Letters to the Editor
A Reader's Perspective

Issue 81: April 2009
Page: 1 of 1 Author's Profile | Send to a Friend | Printer Version

Your Say is the column reserved for subscriber (or other source) comment relating to i2P articles, or reportage or general comment on the profession and industry at large.
All posts must be identified, but the editor will suppress name and contact details if there is a sensitive reason.

To: The Editor
From: Gerard McInerney
E-Mail: gamacca@bigpond.net.au

Subject: Pharma-Goss March 2009

View Column at: http://archive.i2p.com.au/?page=site/article&id=1236

Re: "The future of the pre-reg year" and "Feel like a bet?"

The simple fact is they don’t! In NSW we have intern pharmacists with placements in community, hospitals, industry, military  and universities. All that the institution or body has to show is that they can allow the intern pharmacist to develop the competencies required to practice as a registered pharmacist. I can’t speak for other states but can see no reason why this could not happen there. I believe there would be opportunities in Divisions of General Practice and in Aboriginal health as well to name a few.

I hope the horses don’t have the same blinkers on that you do. Firstly, a confession; I part own a Priceline Pharmacy with my daughter. I run it ethically, don’t advertise discount prices for any medicines in contravention of TGA protocols; don’t treat any medicine as a mere “ordinary item of commerce” and don’t advertise “discounts off prescriptions”. I don’t believe having a pharmacy name on a horserace does either. Perhaps you read too much into the allowance for apprentice jockeys and thought they were going to get a special deal on something in the pharmacy.

You may find it distasteful for any pharmacy to advertise  at the races, but unfortunately you can’t legislate for taste. We went into a Priceline franchise so that we didn’t have to worry about spending our time engaged in front of dispensary activities, that could be well managed by a non-pharmacist management and our franchisor, thus freeing us up to do our work as pharmacists more professionally. Many of my Priceline pharmacist colleagues  approached the concept with the same reasoning.

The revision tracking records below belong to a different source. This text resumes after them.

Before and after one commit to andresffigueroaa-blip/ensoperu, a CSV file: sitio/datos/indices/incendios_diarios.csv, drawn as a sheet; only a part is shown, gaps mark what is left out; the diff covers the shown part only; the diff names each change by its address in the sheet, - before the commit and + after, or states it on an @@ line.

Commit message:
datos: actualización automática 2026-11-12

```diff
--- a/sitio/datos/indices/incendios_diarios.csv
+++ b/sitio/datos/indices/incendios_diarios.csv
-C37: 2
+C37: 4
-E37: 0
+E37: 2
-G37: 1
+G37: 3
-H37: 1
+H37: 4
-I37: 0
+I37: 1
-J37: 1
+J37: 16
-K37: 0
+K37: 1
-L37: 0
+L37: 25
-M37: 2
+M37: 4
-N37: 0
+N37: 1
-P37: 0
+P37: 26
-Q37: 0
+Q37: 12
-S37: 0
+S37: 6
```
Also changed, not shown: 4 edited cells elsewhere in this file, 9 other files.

As pharmacists my daughter and I were concerned that with the PBS monopsony of the federal government there would continue to be a financial squeeze on that part of our professional practice subsidised by the PBS. We gladly use the increased profitability of the front of the dispensary  since joining Priceline to subsidise our professional services, particularly our palliative care specialty practice. Management of Priceline, our franchisor, has been exemplary in that there has been no hint of intrusion into our professionally activity and neither should there be.

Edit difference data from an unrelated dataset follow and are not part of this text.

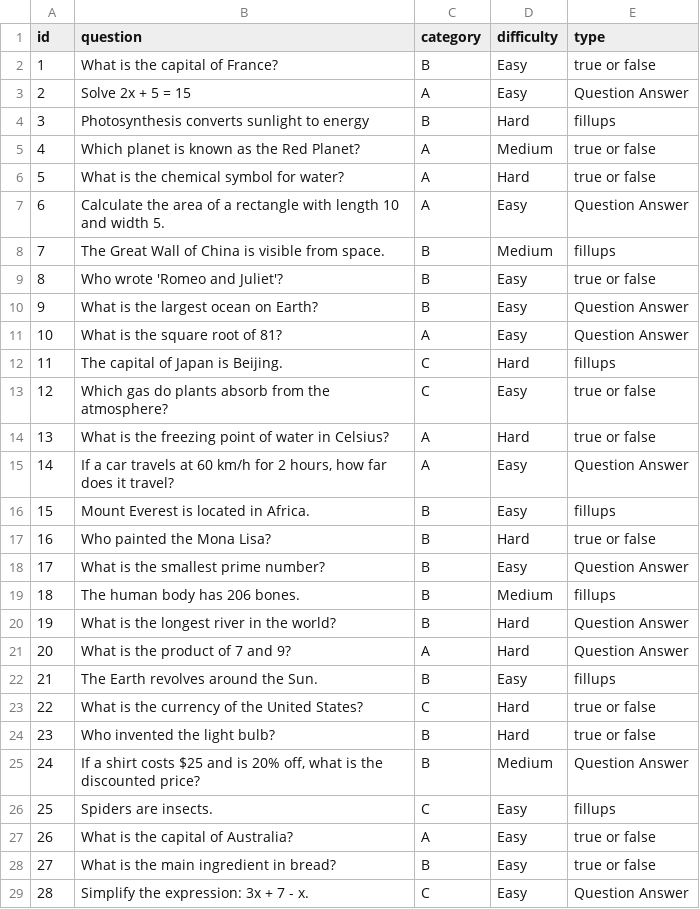
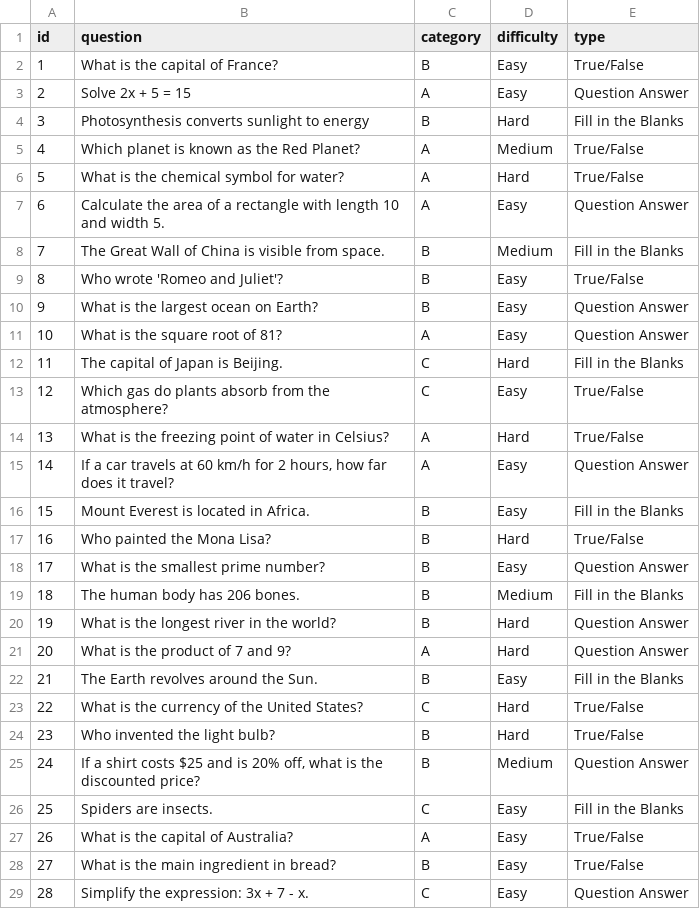
Before and after one commit to SwainDbritto/Test_Generator, a CSV file: questions.csv, drawn as a sheet; only a part is shown; the diff covers the shown part only.

Commit message:
priority based question selection

```diff
--- a/questions.csv
+++ b/questions.csv
@@ -1,29 +1,29 @@
 id,question,category,difficulty,type
-1,What is the capital of France?,B,Easy,true or false
+1,What is the capital of France?,B,Easy,True/False
 2,Solve 2x + 5 = 15,A,Easy,Question Answer
-3,Photosynthesis converts sunlight to energy,B,Hard,fillups
-4,Which planet is known as the Red Planet?,A,Medium,true or false
-5,What is the chemical symbol for water?,A,Hard,true or false
+3,Photosynthesis converts sunlight to energy,B,Hard,Fill in the Blanks
+4,Which planet is known as the Red Planet?,A,Medium,True/False
+5,What is the chemical symbol for water?,A,Hard,True/False
 6,Calculate the area of a rectangle with length 10 and width 5.,A,Easy,Question Answer
-7,The Great Wall of China is visible from space.,B,Medium,fillups
-8,Who wrote 'Romeo and Juliet'?,B,Easy,true or false
+7,The Great Wall of China is visible from space.,B,Medium,Fill in the Blanks
+8,Who wrote 'Romeo and Juliet'?,B,Easy,True/False
 9,What is the largest ocean on Earth?,B,Easy,Question Answer
 10,What is the square root of 81?,A,Easy,Question Answer
-11,The capital of Japan is Beijing.,C,Hard,fillups
-12,Which gas do plants absorb from the atmosphere?,C,Easy,true or false
-13,What is the freezing point of water in Celsius?,A,Hard,true or false
+11,The capital of Japan is Beijing.,C,Hard,Fill in the Blanks
+12,Which gas do plants absorb from the atmosphere?,C,Easy,True/False
+13,What is the freezing point of water in Celsius?,A,Hard,True/False
 14,"If a car travels at 60 km/h for 2 hours, how far does it travel?",A,Easy,Question Answer
-15,Mount Everest is located in Africa.,B,Easy,fillups
-16,Who painted the Mona Lisa?,B,Hard,true or false
+15,Mount Everest is located in Africa.,B,Easy,Fill in the Blanks
+16,Who painted the Mona Lisa?,B,Hard,True/False
 17,What is the smallest prime number?,B,Easy,Question Answer
-18,The human body has 206 bones.,B,Medium,fillups
+18,The human body has 206 bones.,B,Medium,Fill in the Blanks
 19,What is the longest river in the world?,B,Hard,Question Answer
 20,What is the product of 7 and 9?,A,Hard,Question Answer
-21,The Earth revolves around the Sun.,B,Easy,fillups
-22,What is the currency of the United States?,C,Hard,true or false
-23,Who invented the light bulb?,B,Hard,true or false
+21,The Earth revolves around the Sun.,B,Easy,Fill in the Blanks
+22,What is the currency of the United States?,C,Hard,True/False
+23,Who invented the light bulb?,B,Hard,True/False
 24,"If a shirt costs $25 and is 20% off, what is the discounted price?",B,Medium,Question Answer
-25,Spiders are insects.,C,Easy,fillups
-26,What is the capital of Australia?,A,Easy,true or false
-27,What is the main ingredient in bread?,B,Easy,true or false
+25,Spiders are insects.,C,Easy,Fill in the Blanks
+26,What is the capital of Australia?,A,Easy,True/False
+27,What is the main ingredient in bread?,B,Easy,True/False
 28,Simplify the expression: 3x + 7 - x.,C,Easy,Question Answer
```
Also changed, not shown: 50 edited cells elsewhere in this file, 1 other file.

Our clients are delighted with our change to a Priceline Pharmacy franchise; our pharmacists are delighted with the opportunity for increased scope for their professional practice and I get up every morning looking forward to going to work.

Gerry McInerney FACP FIPharmM AACPA MPS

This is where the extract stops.